Philippine folk literature does not seem to have an equivalent term for “fairy tale.” Damiana Eugenio does use the word “fairy” in describing the engkantadas: “In these legends she is variously described as ‘a lovely woman, more goddess than mortal,’ or as ‘a fairy’ with ‘a beauty that surpassed that of any other woman they had ever seen.’” (2002, xxxiii) She also uses the term “fairyland” when referring to the realm to which engkantadas take their human lovers to live in. (xxxv) But the folk material in her exhaustive Philippine Folk Literature Series does not include the category “fairy tale.”[9]

According to Reinerio Alba, the first efforts to introduce schoolchildren to Philippine folk material in literature in English are contained in the Philippine Readers series prepared by Camilo Osias in the 1930s. In the 50s, writers like Manuel and Lyd Arguilla, Maximo Ramos, and I.V. Mallari tried their hand at retelling folktales. And in the 60s, PAMANA published 5 books for young adults, some of which were inspired by folk tales, among them, Makisig by Gemma Cruz Araneta. (Alba 2003) Gilda Cordero-Fernando’s “Horgle and the King’s Soup,” a fairy tale, was also published by PAMANA in 1965.[10]

On the other hand, Nick Joaquin’s “May Day Eve,” a literary tale for adults was published in 1947; his other tales followed soon after.

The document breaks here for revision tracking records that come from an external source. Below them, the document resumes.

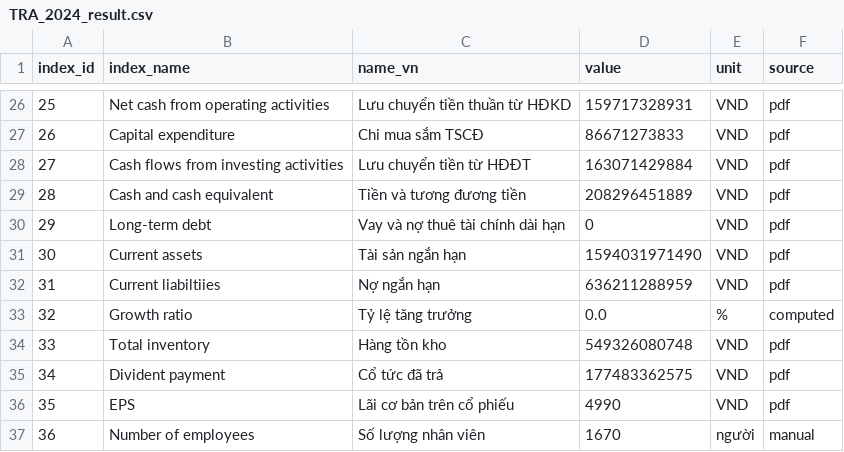
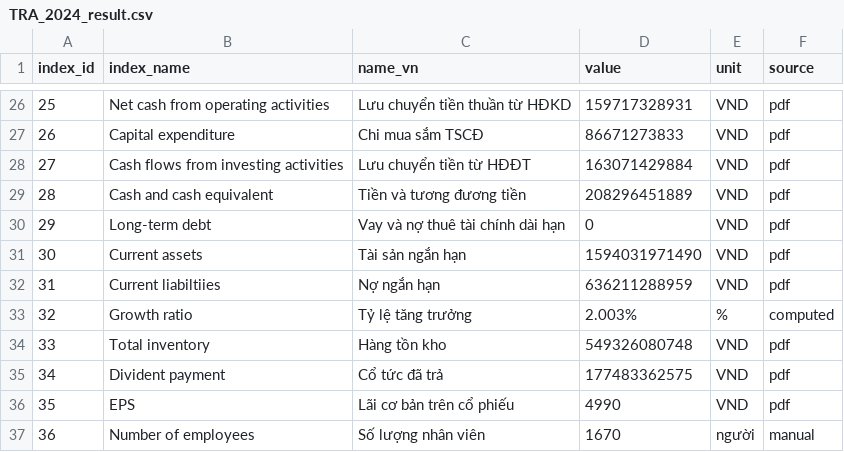
Before and after one commit to gianghoangson/Data-Analysis-Database, a CSV file: finance38/data/result/TRA_2024_result.csv, drawn as a sheet; only a part is shown, gaps mark what is left out.

Commit message:
Update TRA_2024_result.csv

```diff
--- a/finance38/data/result/TRA_2024_result.csv
+++ b/finance38/data/result/TRA_2024_result.csv
@@ -32,3 +32,3 @@
 31,Current liabiltiies,Nợ ngắn hạn,636211288959,VND,pdf
-32,Growth ratio,Tỷ lệ tăng trưởng,0.0,%,computed
+32,Growth ratio,Tỷ lệ tăng trưởng,2.003%,%,computed
 33,Total inventory,Hàng tồn kho,549326080748,VND,pdf
```
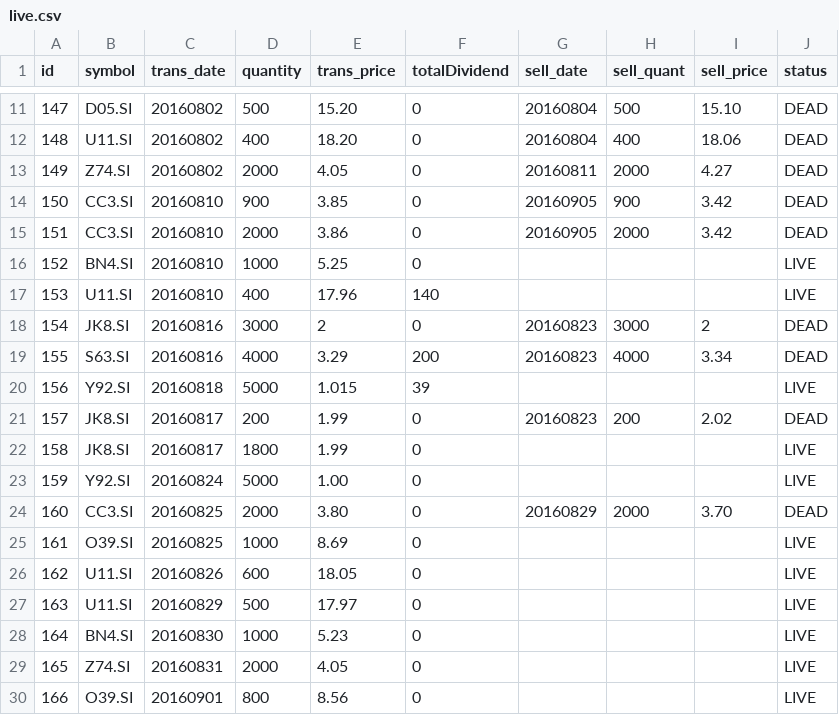
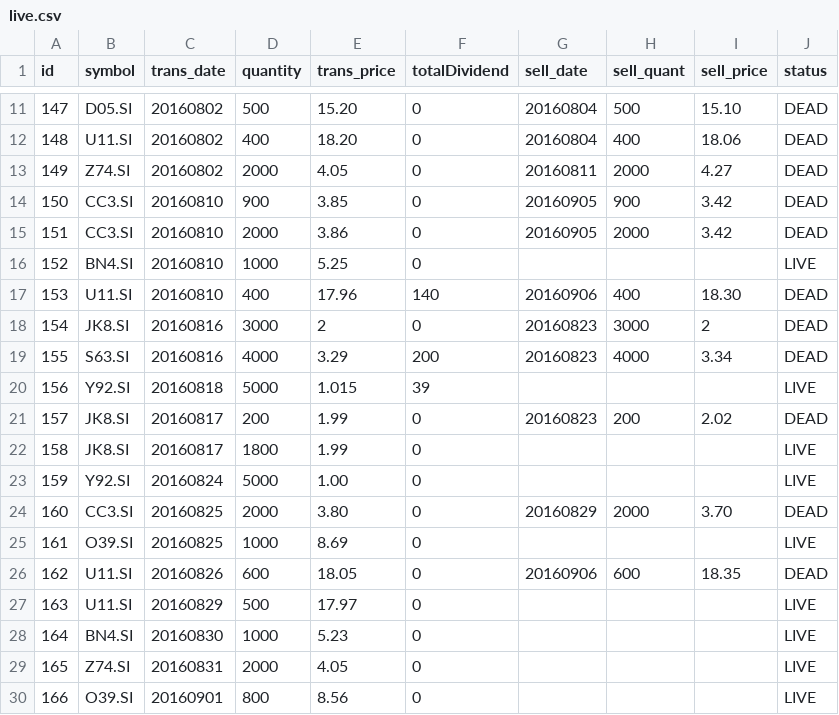
Before and after one commit to ozyxzzzss/git_csv, a CSV file: live.csv, drawn as a sheet; only a part is shown, gaps mark what is left out.

Commit message:
Update live.csv

```diff
--- a/live.csv
+++ b/live.csv
@@ -16,3 +16,3 @@ id,symbol,trans_date,quantity,trans_price, totalDividend, sell_date,sell_quant,
 152,BN4.SI,20160810,1000,5.25,0,,,,LIVE
-153,U11.SI,20160810,400,17.96,140,,,,LIVE
+153,U11.SI,20160810,400,17.96,140,20160906,400,18.30,DEAD
 154,JK8.SI,20160816,3000,2,0,20160823,3000,2,DEAD
@@ -25,3 +25,3 @@ id,symbol,trans_date,quantity,trans_price, totalDividend, sell_date,sell_quant,
 161,O39.SI,20160825,1000,8.69,0,,,,LIVE
-162,U11.SI,20160826,600,18.05,0,,,,LIVE
+162,U11.SI,20160826,600,18.05,0,20160906,600,18.35,DEAD
 163,U11.SI,20160829,500,17.97,0,,,,LIVE
```
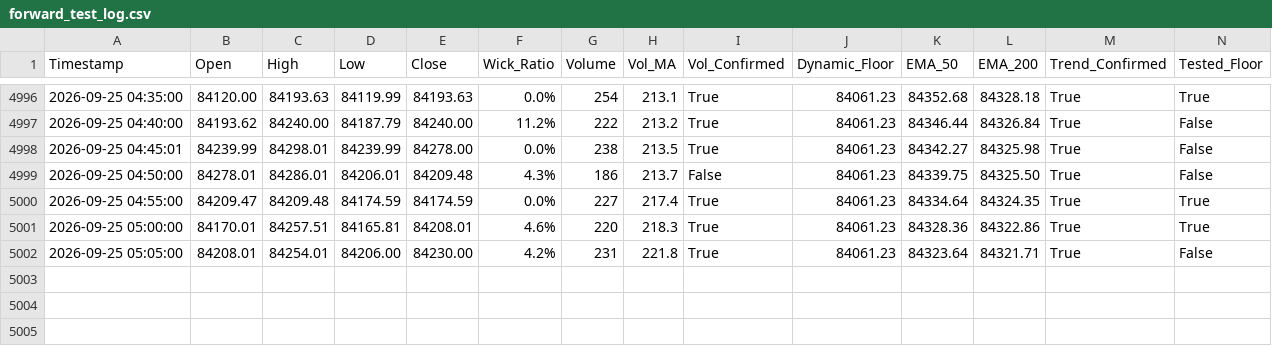
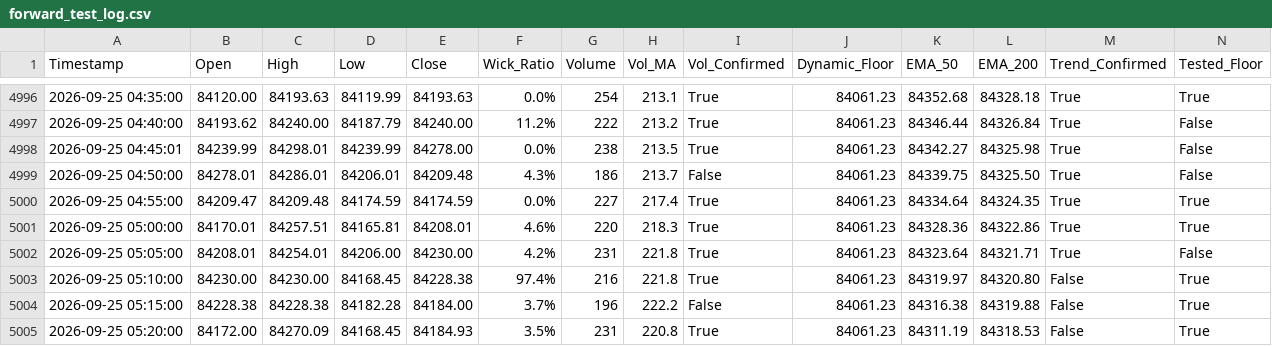
Before and after one commit to shashidaren/bitcoin-trading-bot, a CSV file: forward_test_log.csv, drawn as a sheet; only a part is shown, gaps mark what is left out; rows hold the shown columns only; the diff names each change by its address in the sheet, - before the commit and + after, or states it on an @@ line.

Commit message:
data collection 1432

```diff
--- a/forward_test_log.csv
+++ b/forward_test_log.csv
+row 5003: 2026-09-25 05:10:00 | 84230.00 | 84230.00 | 84168.45 | 84228.38 | 97.4% | 216 | 221.8 | True | 84061.23 | 84319.97 | 84320.80 | False | True
+row 5004: 2026-09-25 05:15:00 | 84228.38 | 84228.38 | 84182.28 | 84184.00 | 3.7% | 196 | 222.2 | False | 84061.23 | 84316.38 | 84319.88 | False | True
+row 5005: 2026-09-25 05:20:00 | 84172.00 | 84270.09 | 84168.45 | 84184.93 | 3.5% | 231 | 220.8 | True | 84061.23 | 84311.19 | 84318.53 | False | True
```
Also changed, not shown: 1 other file.
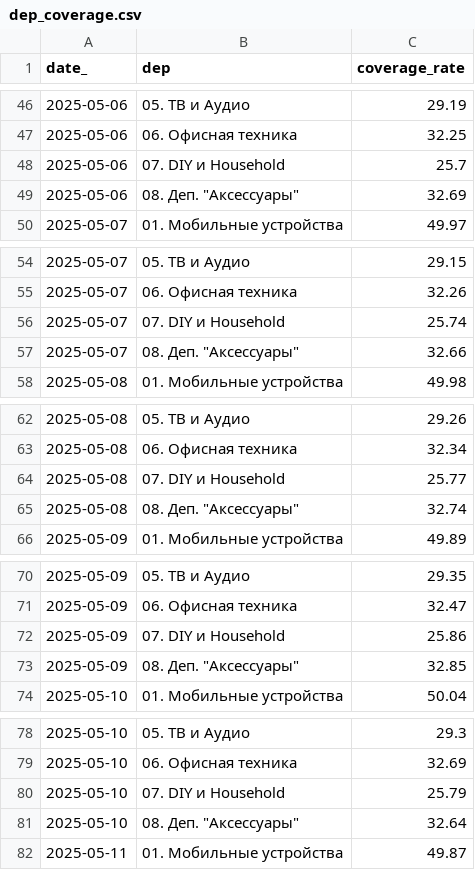
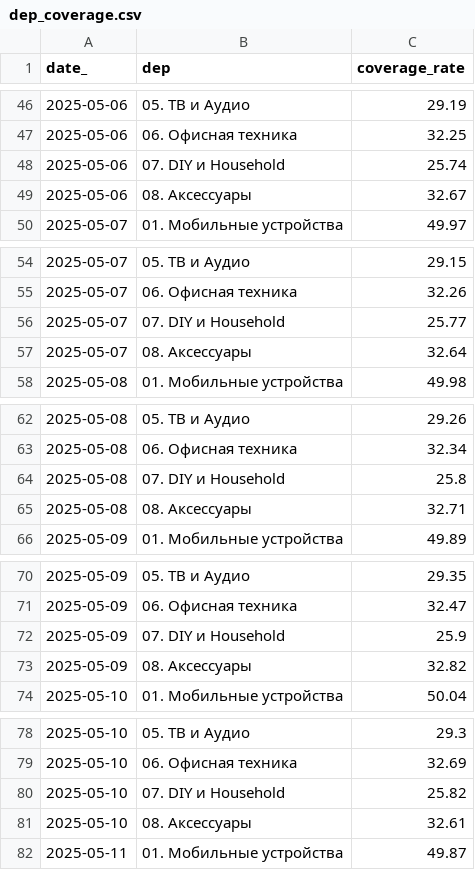
Before and after one commit to bors1n/tp_dash, a CSV file: dep_coverage.csv, drawn as a sheet; only a part is shown, gaps mark what is left out; the diff covers the shown part only.

```diff
--- a/dep_coverage.csv
+++ b/dep_coverage.csv
@@ -47,4 +47,4 @@ date_,dep,coverage_rate
 2025-05-06,06. Офисная техника,32.25
-2025-05-06,07. DIY и Household,25.7
-2025-05-06,"08. Деп. ""Аксессуары""",32.69
+2025-05-06,07. DIY и Household,25.74
+2025-05-06,08. Аксессуары,32.67
 2025-05-07,01. Мобильные устройства,49.97
@@ -55,4 +55,4 @@ date_,dep,coverage_rate
 2025-05-07,06. Офисная техника,32.26
-2025-05-07,07. DIY и Household,25.74
-2025-05-07,"08. Деп. ""Аксессуары""",32.66
+2025-05-07,07. DIY и Household,25.77
+2025-05-07,08. Аксессуары,32.64
 2025-05-08,01. Мобильные устройства,49.98
@@ -63,4 +63,4 @@ date_,dep,coverage_rate
 2025-05-08,06. Офисная техника,32.34
-2025-05-08,07. DIY и Household,25.77
-2025-05-08,"08. Деп. ""Аксессуары""",32.74
+2025-05-08,07. DIY и Household,25.8
+2025-05-08,08. Аксессуары,32.71
 2025-05-09,01. Мобильные устройства,49.89
@@ -71,4 +71,4 @@ date_,dep,coverage_rate
 2025-05-09,06. Офисная техника,32.47
-2025-05-09,07. DIY и Household,25.86
-2025-05-09,"08. Деп. ""Аксессуары""",32.85
+2025-05-09,07. DIY и Household,25.9
+2025-05-09,08. Аксессуары,32.82
 2025-05-10,01. Мобильные устройства,50.04
@@ -79,4 +79,4 @@ date_,dep,coverage_rate
 2025-05-10,06. Офисная техника,32.69
-2025-05-10,07. DIY и Household,25.79
-2025-05-10,"08. Деп. ""Аксессуары""",32.64
+2025-05-10,07. DIY и Household,25.82
+2025-05-10,08. Аксессуары,32.61
 2025-05-11,01. Мобильные устройства,49.87
```
Also changed, not shown: 72 edited cells elsewhere in this file, div_static_metrics.csv, tp_wh_coverage.csv.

And, as mentioned earlier, Gilda Cordero-Fernando’s early tales were published before 1962. So fantasy (in English) in the Philippines seems to have taken a different route from the route it took in Europe, making its appearance at about the same time in literature for children and literature for adults. Some later examples of literary tales are: “The Hill of Samuel” by Alfred A. Yuson (1968), “The Bird” by Tita Lacambra-Ayala (1984), and Leoncio P. Deriada’s Night Mares and Other Stories of Fantasy and Horror (1988).

For this essay, I reread most of the personal collections of short fiction in English published by women in the last two decades; women’s short fiction included in general anthologies; and women’s tales included in the few published fantasy anthologies. I also read some unpublished tales.[11] Finally, I looked for criticism on the tale in Philippine fiction in English, but here, to my regret, I drew a blank.

My preliminary findings seem to show that, though the body of tales being produced today remains small, the tales themselves are extraordinarily varied. On the other hand, hardly any critical attention is being paid to them.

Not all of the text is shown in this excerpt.